The Metal Heat Treatment Process Explained
The metal heat treatment process is the process of heating and cooling metals. Through the different types of metal heat treatment, you can change the properties of both ferrous and non-ferrous metals, adapting your materials to your needs. Knowing when to use heat treatment and what specific technique to use is a significant step in the manufacturing process, which is why we’ve created a guide to heat-treating metal.
Why heat treat?
The metal heat treatment process allows you to change the properties of metals. Different types of metal heat treatment allow you to choose between hardness and softness, which has a major effect on the strength of the metal and its malleability. In general, the idea of heat treatment in the forging industry is to arrive at a balance between surface hardness and core toughness. Some processes can reduce stresses created by earlier cold working techniques, and others can adapt the chemical processes of the metal. You can ensure your metals have the desired properties for your work by using one or a combination of these techniques.
Heat treating: the basics
Heat treatment boils down to heating a metal, retaining the elevated temperature for the correct time, and then cooling the metal back to room temperature. When the metal is heated, its mechanical properties change, as the temperatures change the material’s microstructure. There are three main variables: 1) the heating temperature, 2) the rate of cooling, and 3) the type of quenching used.
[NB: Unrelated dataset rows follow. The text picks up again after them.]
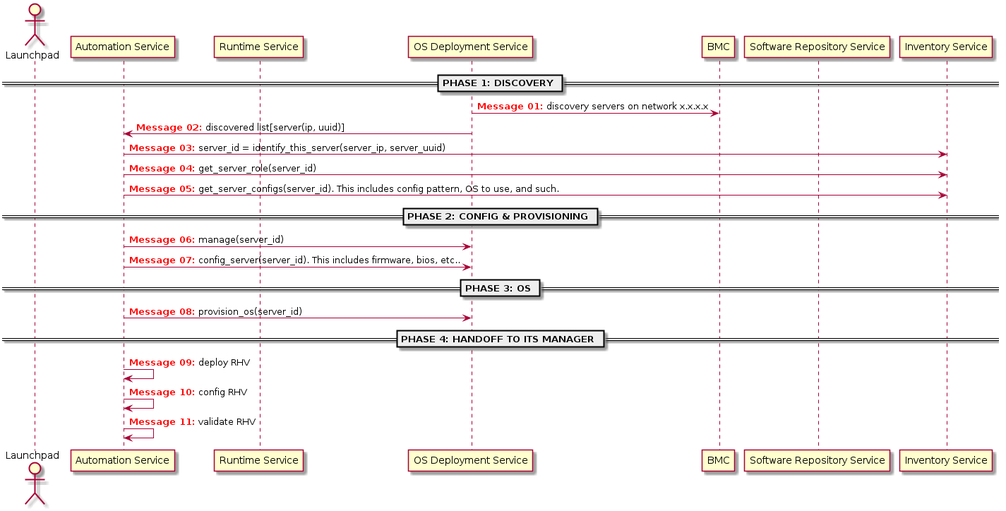
Above: diagrams/ibb rhhi setup sequence.png in fengxia41103/myblog (PlantUML), before the change.
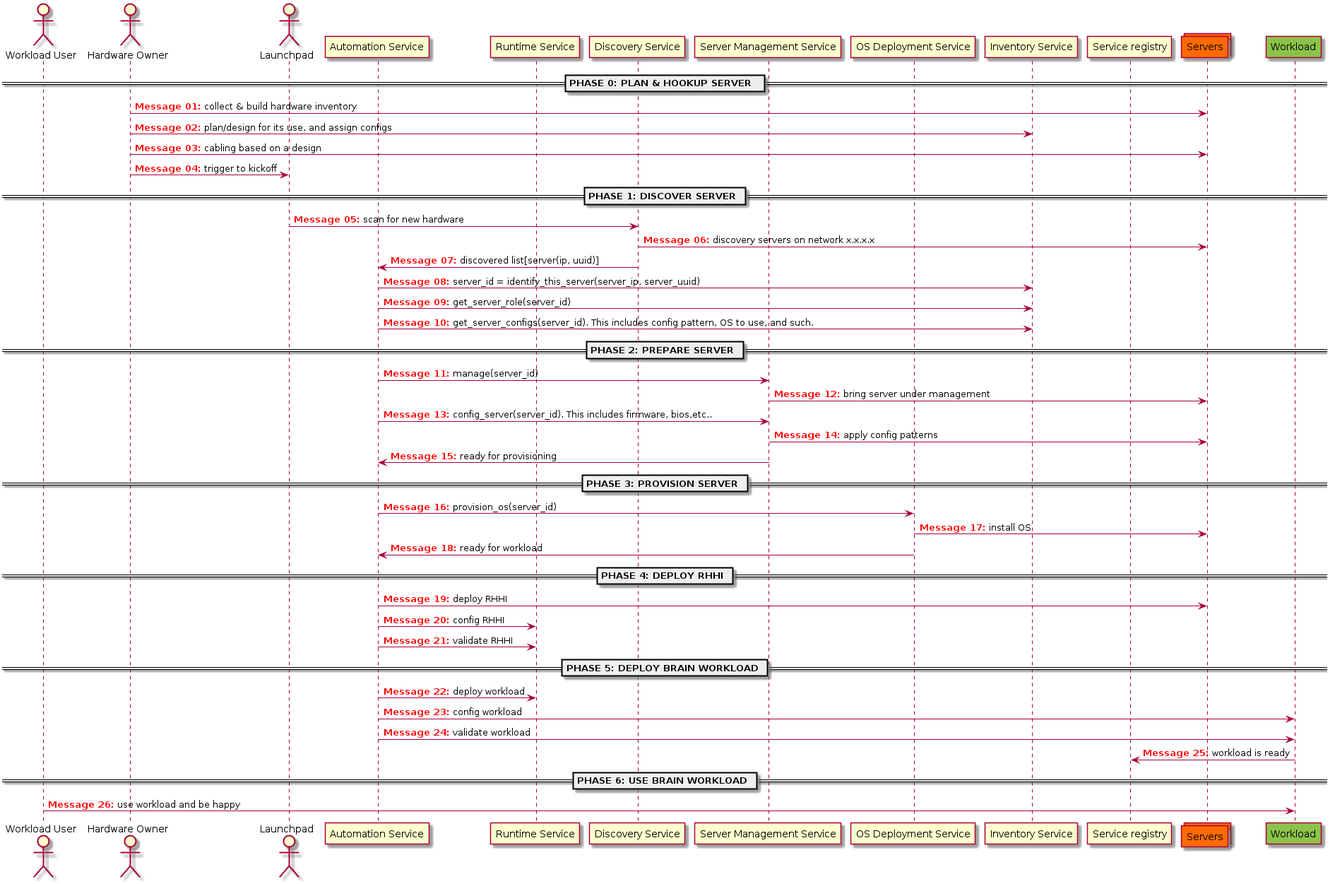
After the change.

Change to the diagram source:
```diff
@@ -2,31 +2,62 @@
 
 autonumber "<font color=red><b>Message 00:"
 
+actor "Workload User" as User
+actor "Hardware Owner" as Owner
 actor Launchpad
 participant "Automation Service" as Tower
 participant "Runtime Service" as RHHI
-participant "OS Deployment Service" as LXCA
-participant BMC
-participant "Software Repository Service" as Satellite
+participant "Discovery Service" as Discovery
+participant "Server Management Service" as LXCA
+participant "OS Deployment Service" as Provisioning
 participant "Inventory Service" as Netbox
+participant "Service registry" as Registry
+collections Servers #ff6a00
+participant Workload #8bc34a
 
-== PHASE 1: DISCOVERY ==
-LXCA -> BMC: discovery servers on network x.x.x.x
-LXCA -> Tower: discovered list[server(ip, uuid)]
+== PHASE 0: PLAN & HOOKUP SERVER  ==
+
+Owner -> Servers: collect & build hardware inventory
+Owner -> Netbox: plan/design for its use, and assign configs
+Owner -> Servers: cabling based on a design
+Owner -> Launchpad: trigger to kickoff
+
+== PHASE 1: DISCOVER SERVER ==
+
+Launchpad -> Discovery: scan for new hardware
+Discovery -> Servers: discovery servers on network x.x.x.x
+Discovery -> Tower: discovered list[server(ip, uuid)]
 Tower -> Netbox: server_id = identify_this_server(server_ip, server_uuid)
 Tower -> Netbox: get_server_role(server_id)
 Tower -> Netbox: get_server_configs(server_id). This includes config pattern, OS to use, and such.
 
-== PHASE 2: CONFIG & PROVISIONING ==
+== PHASE 2: PREPARE SERVER ==
 Tower -> LXCA: manage(server_id)
-Tower -> LXCA: config_server(server_id). This includes firmware, bios, etc..
+LXCA -> Servers: bring server under management
+Tower -> LXCA: config_server(server_id). This includes firmware, bios,etc..
+LXCA -> Servers: apply config patterns
+LXCA -> Tower: ready for provisioning
 
-== PHASE 3: OS ==
-Tower -> LXCA: provision_os(server_id)
+== PHASE 3: PROVISION SERVER ==
+Tower -> Provisioning: provision_os(server_id)
+Provisioning -> Servers: install OS
+Provisioning -> Tower: ready for workload
 
-== PHASE 4: HANDOFF TO ITS MANAGER ==
-Tower -> Tower: deploy RHV
-Tower -> Tower: config RHV
-Tower -> Tower: validate RHV
+== PHASE 4: DEPLOY RHHI ==
+
+Tower -> Servers: deploy RHHI
+Tower -> RHHI: config RHHI
+Tower -> RHHI: validate RHHI
+
+== PHASE 5: DEPLOY BRAIN WORKLOAD ==
+
+Tower -> RHHI: deploy workload
+Tower -> Workload: config workload
+Tower -> Workload: validate workload
+Workload -> Registry: workload is ready
+
+== PHASE 6: USE BRAIN WORKLOAD ==
+
+User -> Workload: use workload and be happy
 
 @enduml
```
The first step in the metal heat treatment process is heating. The metal must heat evenly. If different parts of the piece are allowed to reach different temperatures, the metal may crack or distort. The metal must be heated slowly, with the heating rate chosen according to a set of factors: heat conductivity, condition of the metal, and the piece’s size, geometry and cross-section. Heating metal changes its mechanical properties, altering the grain structure from a solid solution to an alloy or mechanical mixture, or vice versa. The temperature you aim for depends upon the desired result you’re pursuing. Once you have reached the appropriate temperature, you can move on to the next stage.
Holding, or soaking, the metal at the appropriate temperature is the second step of heat treatment. The duration you hold a metal depends upon what properties you are seeking to achieve. For instance, if you only need to harden the surface of a metal, the metal will need to soak for less time. Once your metal has reached the target grain structure, the next step is to bring the metal back to room temperature.
Cooling the metal is the final step of the heat treatment method. There are two basic approaches: rapid and slow cooling. Several types of metal heat treatment use rapid cooling, often achieved by cooling metal in a quenching medium such as water or brine. Hardening is achieved by rapid cooling,
A high cooling rate is not appropriate for all metals, some of which can crack or warp under high pressure. Different quenching mediums can slow cooling rates, such as oil or air, used for hardening alloy steels. When precise slow cooling is needed, one possibility is to place the metal in a gradually cooling furnace, allowing for a steady descent to lower temperatures.
Types of metal heat treatment
Annealing is one of the most common types of heat treatment. In this metal heat treatment process, the metal is heated beyond the upper critical temperature and then subjected to slow cooling. This process reduces the tensile strength and hardness of the metal, softening it to allow for easier forming and cold working. Annealing is also stress relieving, removing deformations created by previous processes.
Another metal heat treatment process is normalising. In this process, you generally heat metal above its typical upper critical temperature, and then cool the piece in air at ambient temperature. This approach creates a consistent grain size and composition, increasing the metal’s tensile strength, compared to that of annealing.
The most popular type of metal heat treatment is hardening. Unsurprisingly, this increases the hardness of a metal. By heating a metal piece to a specific temperature and then using water or brine for rapid cooling, the hardening process increases the strength and brittleness of a metal.
This is why it is important to get the right balance between surface hardness and core toughness, in order to mitigate the brittleness that can arise from rapid cooling. There are multiple different hardening processes. Case hardening is when only the surface of a metal is hardened, a common technique for shafts and other structures at high risk of material wear. Other types include differential, flame and induction hardening.
Stress relieving is another important heat treating method, typically applied to metal pieces previously subjected to other processes. Internal stresses are relieved by heating a metal to just below its lower critical temperature, and then slowly and uniformly cooling the piece. Another way to reduce internal stress is by tempering a metal. Tempering reduces excess hardness created by the hardening process and requires a much lower holding temperature.
At Greg Sewell Forgings we are partnered with companies that offer a wide range of forging heat treatment services. Their capabilities range across different heat treatment techniques and can be combined with our custom metal fabrication services to suit all your needs. Our commitment to high-quality and cost-effective service, and our experience working across multiple industries, means we always produce exceptional metalwork.